Early this afternoon, someone pounded on back door of PJP Buttonwood. Because the food truck had already stopped by for the Tuesday delivery, Jeanne and I glanced at each other and wondered who it might be. We suspected a killer would probably just use the front door because it would be a lot easier, so Jeanne threw caution to the wind and opened the back door while I hovered in the background, ready to call 911. Turns out, it was only a truck from Pro Pumping & Hydrojetting.
This truck was here for the quarterly visit to pump out our grease trap. And nothing breaks up a routine afternoon at PJP like the arrival of a grease trap pump truck. Or Jeanne's discovery of CoffeeHouse - The Country Version channel on Spotify.
(By way of background, I spent a significant portion of February 2014 arguing that we couldn't even possibly need a grease trap because we don't cook with grease. That said, I was vetoed by the construction team, the mechanical engineer, and City of Columbia regulations. Without much delay, Jeanne and I became proud owners of an enormous grease trap. I watched the plumber install it (it sort of looks like a big coffin in the ground), seal it with the cover plate, and then I immediately stopped thinking about it. Because GREASE TRAP.)
About six months after installation, a city official stopped by and asked to see our Grease Trap Log. I'm sorry...our what? I was dumbfounded as the city official explained I was required to tediously note my maintenance of the grease trap. As in: who cleaned it, when it was cleaned, what came out of it (just kidding on the last one...but it wouldn't surprise me in the least).
During our first cleaning, I wasn't at PJP for whatever reason and I was seriously bummed that I missed it. I was anxious to prove my point that the in-ground coffin/trap would be basically empty, since we don't fry anything at PJP Buttonwood. (And I love to prove myself right. Ahem. Except Jeanne told me that the trap was actually completely full and I was righteously indignant and sort of glad I missed it.)
And then it was time for the cover plate to be removed...
The picture I'm about to show you is DISGUSTING. Fascinating...but disgusting. Just don't even look if you are easily grossed out. You've been warned.
Are you sure?

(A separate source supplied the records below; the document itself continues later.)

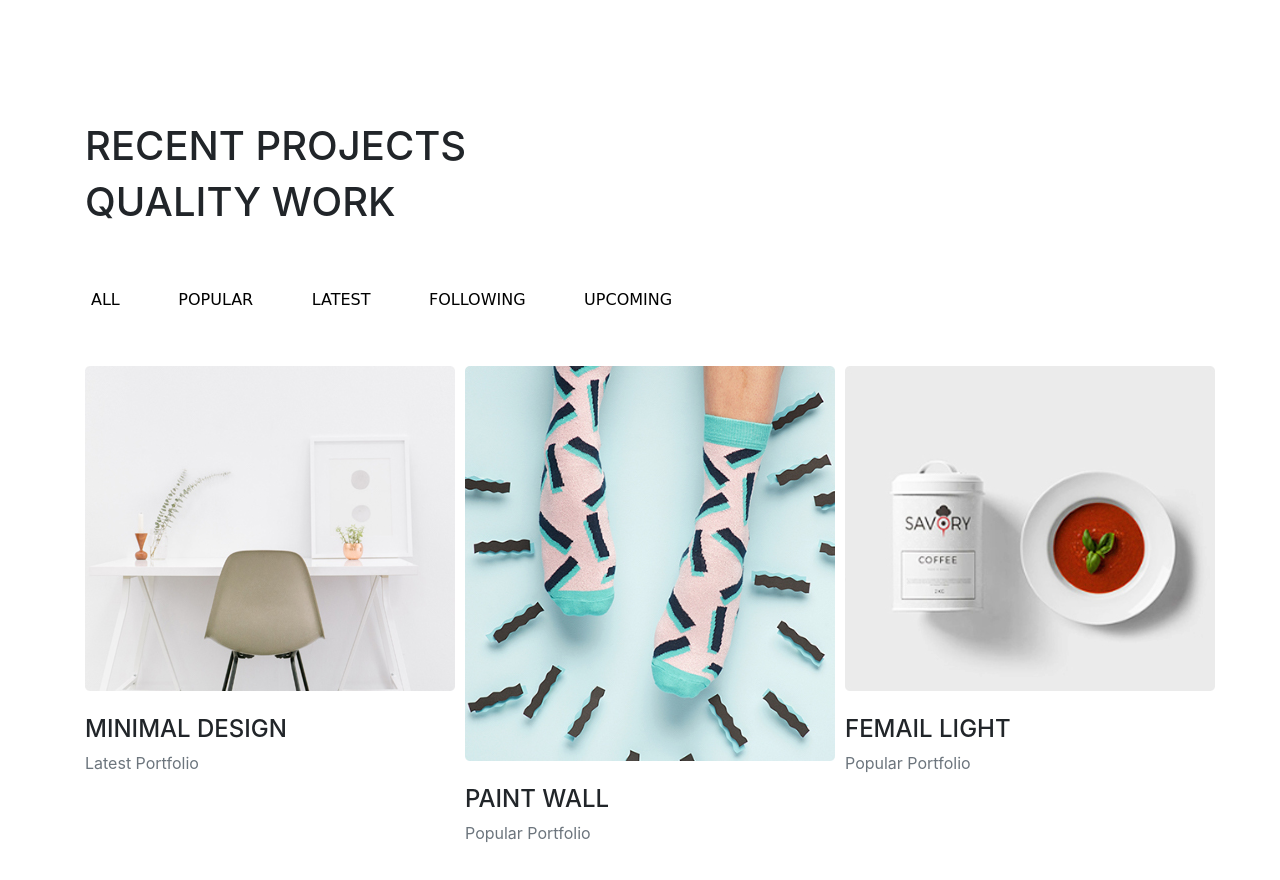
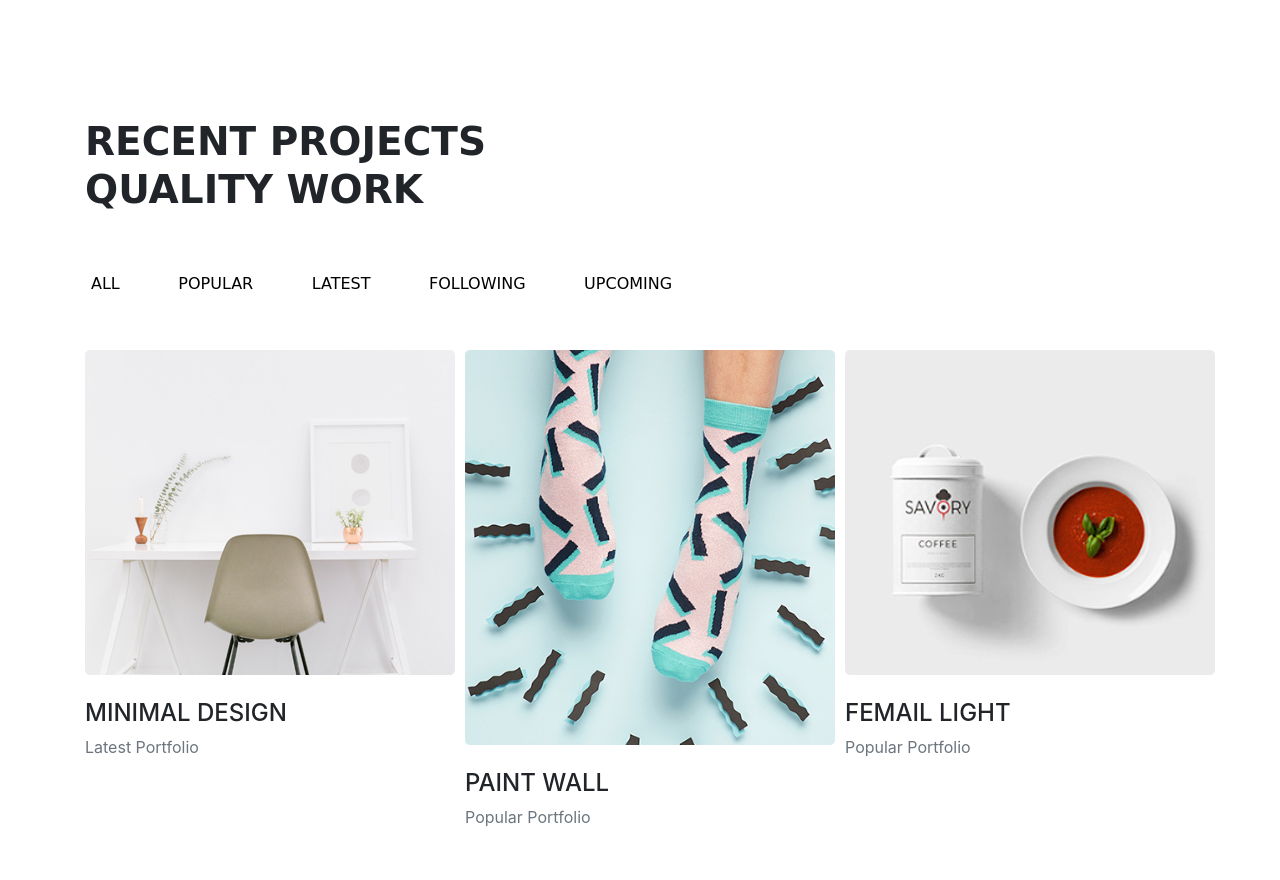
Before and after one commit to rabira-hierpa/rz-portfolio-bs4, a plain HTML site: page index.html in a window 1280 px wide. Shown: the part 2800-3680 px from the top of the page. Drawn offline with nearby package versions, Linux system fonts and the light colour scheme.

Commit message:
Added ubuntuMono font for title

```diff
--- a/css/partials/_global.css
+++ b/css/partials/_global.css
@@ -68,3 +68,7 @@ button:hover,
 	outline: 0px !important;
 	box-shadow: 0 !important;
 }
+
+.title-h1 {
+	font: normal bold 39px/ 40px var(--ubuntuMono);
+}
```
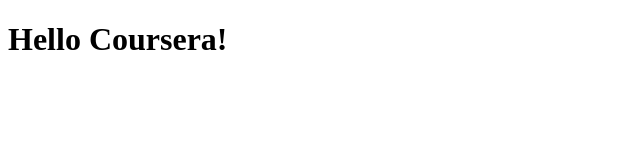
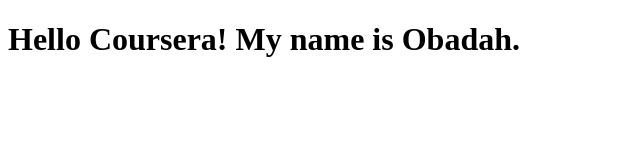
Before and after one commit to Obadah26/coursera-test, a plain HTML site: page site/index.html in a window 1280 px wide. Shown: the whole page, without its empty margins (0-640 px from the left). Drawn offline with Linux system fonts and the light colour scheme.

Commit message:
Small addition.

```diff
--- a/site/index.html
+++ b/site/index.html
@@ -4,6 +4,6 @@
     <title>Hello Coursera!</title>
 </head>
 <body>
-<h1>Hello Coursera!</h1>
+<h1>Hello Coursera! My name is Obadah.</h1>
 </body>
 </html>
```
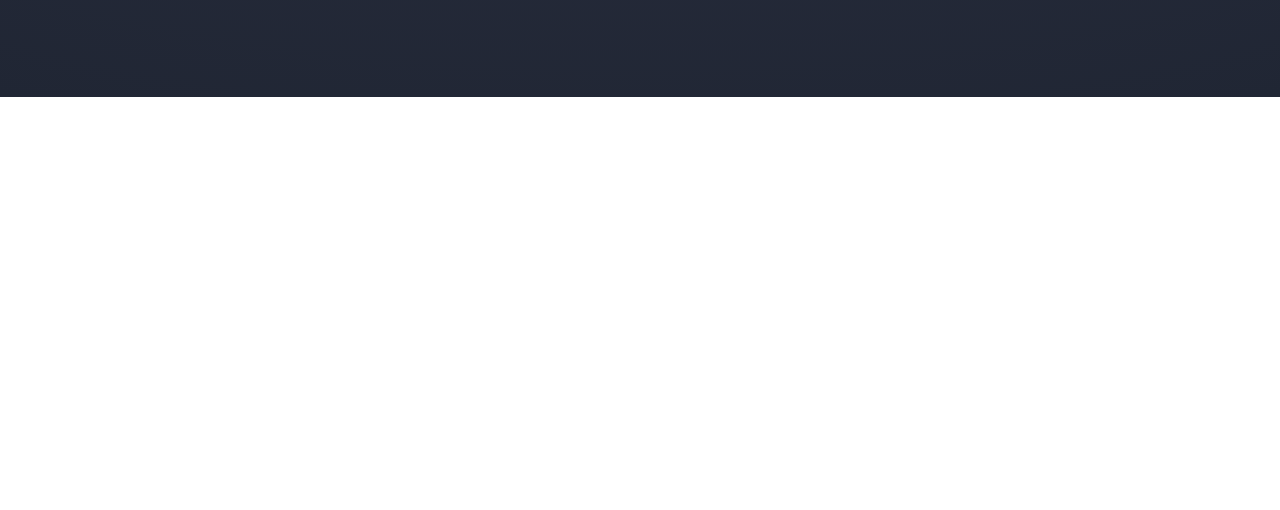
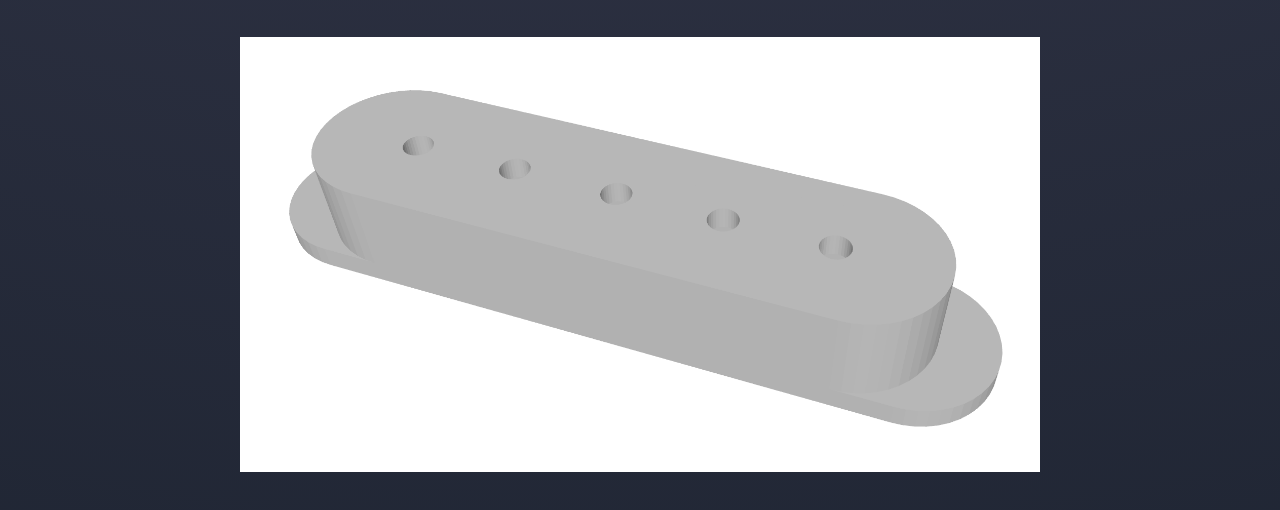
Before and after one commit to josefeliciano14/Luthier, a plain HTML site: page albums/cnc.html in a window 1280 px wide. Shown: the part 5040-5550 px from the top of the page. Before the commit the page ends 5137 px from the top, so only its background shows below. Drawn offline with nearby package versions, Linux system fonts and the light colour scheme.

Commit message:
Added pickup cover STL image

```diff
--- a/albums/cnc.html
+++ b/albums/cnc.html
@@ -39,6 +39,7 @@
                 <iframe width="560" height="315" src="https://www.youtube.com/embed/yMXQ_P0vd2Q?si=DgYDokCqwtzXujXT" title="YouTube video player" frameborder="0" allow="accelerometer; autoplay; clipboard-write; encrypted-media; gyroscope; picture-in-picture; web-share" allowfullscreen></iframe>
                 <iframe width="560" height="315" src="https://www.youtube.com/embed/WYRWuCXEsN8?si=2dEvM6-1MZxX23q0" title="YouTube video player" frameborder="0" allow="accelerometer; autoplay; clipboard-write; encrypted-media; gyroscope; picture-in-picture; web-share" referrerpolicy="strict-origin-when-cross-origin" allowfullscreen></iframe>
                 <iframe width="560" height="315" src="https://www.youtube.com/embed/SgskVrROKGQ?si=TRXQ8Sc0_AimEE__" title="YouTube video player" frameborder="0" allow="accelerometer; autoplay; clipboard-write; encrypted-media; gyroscope; picture-in-picture; web-share" referrerpolicy="strict-origin-when-cross-origin" allowfullscreen></iframe>
+                <img src="../img/cnc/pickup-cover.png"/>
 
             </main>
         </div>
```
Also changed, not shown: img/cnc/pickup-cover.png (added).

I know, right? This trap is just about four feet deep and the sludge is primarily grease and other debris from when we pre-rinse our dishes to go in our overpriced rental dishwasher. I DON'T EVEN UNDERSTAND THIS. Where could this possibly all come from? And if ours looks like this, what does a restaurant that fries food have in their trap? Do they get bigger traps? My questions are endless, really.
So the guy sucked it out of the trap and into his truck. From there it goes to a lagoon and then it turned into fertilizer. I'm sure he wasn't expecting a Grease Trap 101 interrogation while he worked, but he humored me with answers to my litany of questions.
Then he scraped it all clean and washed it all down. (He brought his own hose, in case you were curious, which I thought was a considerate touch.) (Also, I asked him how many times he had thrown up at this point in the process in all his grease trap cleaning years and the answer was ZERO. He grew up on a farm AND has cleaned a lot of fast food grease traps, so he claimed to be unfazed by the garden variety grease trap.)
And finally, 15 minutes or so later, our trap was clean.
As he was putting the lid back on it, he threw out a few tips if we wanted to take a peak in there now and then on our own...but we promptly stopped him. I am rare to close off opportunity, but I'm 100% certain that I don't want to look in there unsupervised.
The cost of the service was $200. And that sounds pretty reasonable for sucking a couple feet of goo out of a trap and hauling it away...without even throwing up. We gifted the guy with a baby pie of his choice. We figured he deserved it for doing a job we never want to do. We think Mike Rowe would approve.